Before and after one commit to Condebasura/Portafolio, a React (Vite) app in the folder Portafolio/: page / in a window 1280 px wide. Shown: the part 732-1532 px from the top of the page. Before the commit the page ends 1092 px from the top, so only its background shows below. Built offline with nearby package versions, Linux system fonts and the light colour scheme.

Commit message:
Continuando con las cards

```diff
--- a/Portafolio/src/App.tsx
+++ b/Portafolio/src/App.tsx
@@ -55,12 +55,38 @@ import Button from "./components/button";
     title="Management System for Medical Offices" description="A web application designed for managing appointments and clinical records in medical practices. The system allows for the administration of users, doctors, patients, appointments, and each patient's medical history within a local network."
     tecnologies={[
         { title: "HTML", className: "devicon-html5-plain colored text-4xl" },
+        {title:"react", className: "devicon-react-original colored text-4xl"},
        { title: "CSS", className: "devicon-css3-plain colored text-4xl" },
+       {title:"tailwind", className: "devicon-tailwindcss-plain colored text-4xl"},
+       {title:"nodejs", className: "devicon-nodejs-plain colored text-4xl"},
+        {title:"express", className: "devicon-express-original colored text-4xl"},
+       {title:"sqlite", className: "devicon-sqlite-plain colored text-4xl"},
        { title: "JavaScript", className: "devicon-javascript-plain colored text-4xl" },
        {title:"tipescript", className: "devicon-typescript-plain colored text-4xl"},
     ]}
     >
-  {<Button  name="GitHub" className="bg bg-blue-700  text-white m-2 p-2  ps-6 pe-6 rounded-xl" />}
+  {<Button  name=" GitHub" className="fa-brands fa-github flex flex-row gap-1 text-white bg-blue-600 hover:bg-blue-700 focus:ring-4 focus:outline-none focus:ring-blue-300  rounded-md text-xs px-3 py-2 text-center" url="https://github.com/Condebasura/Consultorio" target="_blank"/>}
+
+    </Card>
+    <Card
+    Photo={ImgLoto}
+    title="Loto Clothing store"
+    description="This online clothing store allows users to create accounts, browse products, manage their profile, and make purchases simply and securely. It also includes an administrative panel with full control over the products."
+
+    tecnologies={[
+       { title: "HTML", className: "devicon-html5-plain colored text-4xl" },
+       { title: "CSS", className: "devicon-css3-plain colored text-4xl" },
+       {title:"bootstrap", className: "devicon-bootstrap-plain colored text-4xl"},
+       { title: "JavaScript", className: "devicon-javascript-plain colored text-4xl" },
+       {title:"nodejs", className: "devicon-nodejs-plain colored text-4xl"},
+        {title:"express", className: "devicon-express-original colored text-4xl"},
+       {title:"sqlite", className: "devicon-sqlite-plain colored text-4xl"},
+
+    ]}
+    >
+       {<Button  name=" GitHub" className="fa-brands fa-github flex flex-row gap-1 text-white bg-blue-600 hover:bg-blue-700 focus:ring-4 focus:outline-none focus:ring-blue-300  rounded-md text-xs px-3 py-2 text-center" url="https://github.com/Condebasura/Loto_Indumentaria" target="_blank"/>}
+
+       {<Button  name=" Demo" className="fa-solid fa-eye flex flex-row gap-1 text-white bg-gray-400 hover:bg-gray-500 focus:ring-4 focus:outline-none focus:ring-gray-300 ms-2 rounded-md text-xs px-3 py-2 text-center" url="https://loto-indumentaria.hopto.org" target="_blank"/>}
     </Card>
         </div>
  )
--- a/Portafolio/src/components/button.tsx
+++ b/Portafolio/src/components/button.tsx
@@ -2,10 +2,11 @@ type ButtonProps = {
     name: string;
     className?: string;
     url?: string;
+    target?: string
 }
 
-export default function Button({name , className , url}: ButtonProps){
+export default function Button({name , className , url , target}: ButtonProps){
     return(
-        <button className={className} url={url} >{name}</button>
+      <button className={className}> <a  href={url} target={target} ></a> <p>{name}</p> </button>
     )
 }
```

+++++

Output the material in full, matching it word for word.

Before and after one commit to Condebasura/Portafolio, a React (Vite) app in the folder Portafolio/: page / in a window 1280 px wide. Shown: the part 732-1532 px from the top of the page. Before the commit the page ends 1092 px from the top, so only its background shows below. Built offline with nearby package versions, Linux system fonts and the light colour scheme.

Commit message:
Continuando con las cards

```diff
--- a/Portafolio/src/App.tsx
+++ b/Portafolio/src/App.tsx
@@ -55,12 +55,38 @@ import Button from "./components/button";
     title="Management System for Medical Offices" description="A web application designed for managing appointments and clinical records in medical practices. The system allows for the administration of users, doctors, patients, appointments, and each patient's medical history within a local network."
     tecnologies={[
         { title: "HTML", className: "devicon-html5-plain colored text-4xl" },
+        {title:"react", className: "devicon-react-original colored text-4xl"},
        { title: "CSS", className: "devicon-css3-plain colored text-4xl" },
+       {title:"tailwind", className: "devicon-tailwindcss-plain colored text-4xl"},
+       {title:"nodejs", className: "devicon-nodejs-plain colored text-4xl"},
+        {title:"express", className: "devicon-express-original colored text-4xl"},
+       {title:"sqlite", className: "devicon-sqlite-plain colored text-4xl"},
        { title: "JavaScript", className: "devicon-javascript-plain colored text-4xl" },
        {title:"tipescript", className: "devicon-typescript-plain colored text-4xl"},
     ]}
     >
-  {<Button  name="GitHub" className="bg bg-blue-700  text-white m-2 p-2  ps-6 pe-6 rounded-xl" />}
+  {<Button  name=" GitHub" className="fa-brands fa-github flex flex-row gap-1 text-white bg-blue-600 hover:bg-blue-700 focus:ring-4 focus:outline-none focus:ring-blue-300  rounded-md text-xs px-3 py-2 text-center" url="https://github.com/Condebasura/Consultorio" target="_blank"/>}
+
+    </Card>
+    <Card
+    Photo={ImgLoto}
+    title="Loto Clothing store"
+    description="This online clothing store allows users to create accounts, browse products, manage their profile, and make purchases simply and securely. It also includes an administrative panel with full control over the products."
+
+    tecnologies={[
+       { title: "HTML", className: "devicon-html5-plain colored text-4xl" },
+       { title: "CSS", className: "devicon-css3-plain colored text-4xl" },
+       {title:"bootstrap", className: "devicon-bootstrap-plain colored text-4xl"},
+       { title: "JavaScript", className: "devicon-javascript-plain colored text-4xl" },
+       {title:"nodejs", className: "devicon-nodejs-plain colored text-4xl"},
+        {title:"express", className: "devicon-express-original colored text-4xl"},
+       {title:"sqlite", className: "devicon-sqlite-plain colored text-4xl"},
+
+    ]}
+    >
+       {<Button  name=" GitHub" className="fa-brands fa-github flex flex-row gap-1 text-white bg-blue-600 hover:bg-blue-700 focus:ring-4 focus:outline-none focus:ring-blue-300  rounded-md text-xs px-3 py-2 text-center" url="https://github.com/Condebasura/Loto_Indumentaria" target="_blank"/>}
+
+       {<Button  name=" Demo" className="fa-solid fa-eye flex flex-row gap-1 text-white bg-gray-400 hover:bg-gray-500 focus:ring-4 focus:outline-none focus:ring-gray-300 ms-2 rounded-md text-xs px-3 py-2 text-center" url="https://loto-indumentaria.hopto.org" target="_blank"/>}
     </Card>
         </div>
  )
--- a/Portafolio/src/components/button.tsx
+++ b/Portafolio/src/components/button.tsx
@@ -2,10 +2,11 @@ type ButtonProps = {
     name: string;
     className?: string;
     url?: string;
+    target?: string
 }
 
-export default function Button({name , className , url}: ButtonProps){
+export default function Button({name , className , url , target}: ButtonProps){
     return(
-        <button className={className} url={url} >{name}</button>
+      <button className={className}> <a  href={url} target={target} ></a> <p>{name}</p> </button>
     )
 }
```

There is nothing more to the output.